Second, China requires sufficient battlefield awareness that its initial strike is as devastating and complete as possible. China requires more satellites of all kinds, more drones, and more reconnaissance and intelligence-gathering aircraft. It must continue and intensify patrols with these assets and utilize novel AI technologies to synthesize these data and distribute them effectively throughout the PLA. It must intensify joint operations training throughout its military forces. Initiative is the strongest weapon China wields in this war and its effective use can determine the outcome.
Third, China needs novel systems, and in sufficient quantity, to expand the scope of its operations far deeper into the Pacific - H-20 stealth bombers, Type 09-V SSNs, nuclear-powered aircraft carriers, new classes of hypersonic aircraft and weapons, etc.
Fourth, China must correct its deficiencies in nuclear warfighting by enormously expanding both its strategic and tactical nuclear arsenals.
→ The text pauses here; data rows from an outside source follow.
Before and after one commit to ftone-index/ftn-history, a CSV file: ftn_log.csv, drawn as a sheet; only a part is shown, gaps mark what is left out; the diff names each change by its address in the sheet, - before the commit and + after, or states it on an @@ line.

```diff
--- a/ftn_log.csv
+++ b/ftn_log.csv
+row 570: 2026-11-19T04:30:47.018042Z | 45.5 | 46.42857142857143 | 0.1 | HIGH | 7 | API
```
China has understood since antiquity that the battlefield must be shaped before the first shot is fired (or, in antiquity, the first blade is drawn), and politics is the instrument to effect this. As China's power grows and it becomes clearer to all that it's prepared for war, new political opportunities will present themselves. Steadfast US allies will question the chances of their patron prevailing and what the consequences will be for them if it cannot. This will allow China to neutralize countries like Japan and South Korea and factor them out of its calculations. This might require distasteful concessions on China's part, like accepting Japan as a de facto nuclear weapons state and foregoing revenge for its outrages in WWII, but that will be a determination for the politicians of the day to make.
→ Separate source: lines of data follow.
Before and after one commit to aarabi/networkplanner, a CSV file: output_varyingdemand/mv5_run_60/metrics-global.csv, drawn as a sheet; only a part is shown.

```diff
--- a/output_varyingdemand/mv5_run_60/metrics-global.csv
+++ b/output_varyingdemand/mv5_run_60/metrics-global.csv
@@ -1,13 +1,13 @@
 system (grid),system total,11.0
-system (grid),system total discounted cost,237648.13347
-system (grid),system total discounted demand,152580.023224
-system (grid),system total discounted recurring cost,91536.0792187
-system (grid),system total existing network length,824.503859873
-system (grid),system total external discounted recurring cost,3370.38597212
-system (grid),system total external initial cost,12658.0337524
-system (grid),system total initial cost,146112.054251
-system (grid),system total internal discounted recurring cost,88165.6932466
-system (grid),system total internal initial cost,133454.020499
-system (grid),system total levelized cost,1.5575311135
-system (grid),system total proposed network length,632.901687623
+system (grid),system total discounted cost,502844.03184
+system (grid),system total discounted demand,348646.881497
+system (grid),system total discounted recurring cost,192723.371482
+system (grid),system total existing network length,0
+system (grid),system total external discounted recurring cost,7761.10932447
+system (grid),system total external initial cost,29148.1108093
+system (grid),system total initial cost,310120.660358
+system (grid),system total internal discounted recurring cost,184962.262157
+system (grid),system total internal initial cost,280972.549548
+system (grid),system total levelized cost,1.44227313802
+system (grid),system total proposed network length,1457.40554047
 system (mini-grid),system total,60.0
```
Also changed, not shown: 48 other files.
The exception to this is Australia. Unlike every other country in the region with many centuries of experience in dealing with a powerful China, Australia is a foreign graft. It's an outsider with an ignoble history we all know and needn't mention. Given this, it will clutch its Anglo-Saxon patron's skirt tightly enough that its knuckles will burst through its skin. Political suasion is futile and Australia will almost certainly need to be dealt with forcefully.
Incidentally, that's why AUKUS was conceived - because America understands that Japan and Korea can be turned while Australia can't.
China should seek to strengthen its alliances with friendly countries like Russia, North Korea, and Pakistan. Russia's bountiful resources will be crucial to any Chinese war effort, as would its cooperation if not active participation in military operations. North Korea and Pakistan will pin down South Korea and India, respectively, and severely complicate any opportunistic actions they would like to take during a China-US war.
Paradoxically, the best chances for politics to prevail come about when China plans under the assumption that all its political endeavours will fail. Only once it is strong enough to prevail even in the face of maximum hostility from its opponents and total indifference from its partners can it hope to subdue its opponents without fighting and compel its partners to fight by its side.